Intended learning outcomes
After the completion of this course, the course participants should be able to:
- compare fundamental physical and chemical principles behind options for storing energy, including innovative harvesting of excess thermal and electrical energy.
- design of storage concepts for integration in energy conversion applications defined by design challenges from society, industry, and own research area (capacity, efficiency, controls, scale)
- critically appraise the technical, economical, and environmental impact of storage implementation for a variety of energy systems, considering a macro-scale perspective.
- as applied to the Energy Storage field, identifying opportunities for innovation and shaping them into business concepts
Literature and preparations
Basics of electricity, chemistry, physics and economy
Basics of thermodynamics and heat transfer
Course participants should be enrolled in a PhD Programme
All seminars, except the Final Public Seminar, may be followed online through Online platform, the link to the course sessions will be given to the students prior to the start of the course.
As the course is offered in Remote Learning, the necessary equipment are a computer equipped with proper microphone and speaker/head set and an internet connection suitable for distance learning (failing to connect is not an option).
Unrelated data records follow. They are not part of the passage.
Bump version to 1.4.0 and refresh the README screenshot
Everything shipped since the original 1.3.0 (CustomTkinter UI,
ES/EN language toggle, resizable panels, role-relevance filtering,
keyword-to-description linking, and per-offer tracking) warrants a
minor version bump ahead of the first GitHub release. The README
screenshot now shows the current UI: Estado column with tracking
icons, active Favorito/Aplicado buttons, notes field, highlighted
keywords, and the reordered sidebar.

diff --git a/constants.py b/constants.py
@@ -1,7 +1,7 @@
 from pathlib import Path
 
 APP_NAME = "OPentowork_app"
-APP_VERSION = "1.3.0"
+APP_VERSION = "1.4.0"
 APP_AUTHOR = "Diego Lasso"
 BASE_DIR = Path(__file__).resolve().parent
Dincer, I., Rosen, M. A., 2011, Thermal Energy Storage: Systems and Applications, Wiley (available online via KTHB)
Huggins, R., 2016, Energy Storage: Fundamentals, materials, applications, Springer Link (available online via KTHB)
Articles, reports and other materials that are communicated and made available during the course.
Examination and completion
If the course is discontinued, students may request to be examined during the following two academic years.
- PRO1 - Project, 6.0 credits, grading scale: P, F
Based on recommendation from KTH’s coordinator for disabilities, the examiner will decide how to adapt an examination for students with documented disability.
The examiner may apply another examination format when re-examining individual students.
Other requirements for final grade
The students will be examined with a pass or fail criteria, based on the following:
- Active attendance to 75% of the seminars, active participation meaning e.g. giving constructive criticism of presented theories and applications, in group defining achieved learning outcomes per seminar, and formulating topics for further studies.
- Topical leadership of one seminar, discussing the teories of one energy storage option to be assigned at the start of the course.
- Preparation of paper on the State-of-the-Art Assessment of Energy Storage, e.g. with in-depth focus on one technology option or application.
- Active participation in Final Public Seminar "Frontiers in Energy Storage Technology"
Opportunity to complete the requirements via supplementary examination
Opportunity to raise an approved grade via renewed examination
- All members of a group are responsible for the group's work.
- In any assessment, every student shall honestly disclose any help received and sources used.
- In an oral assessment, every student shall be able to present and answer questions about the entire assignment and solution.
Further information about the course can be found on the Course web at the link below. Information on the Course web will later be moved to this site.Course web FMJ3386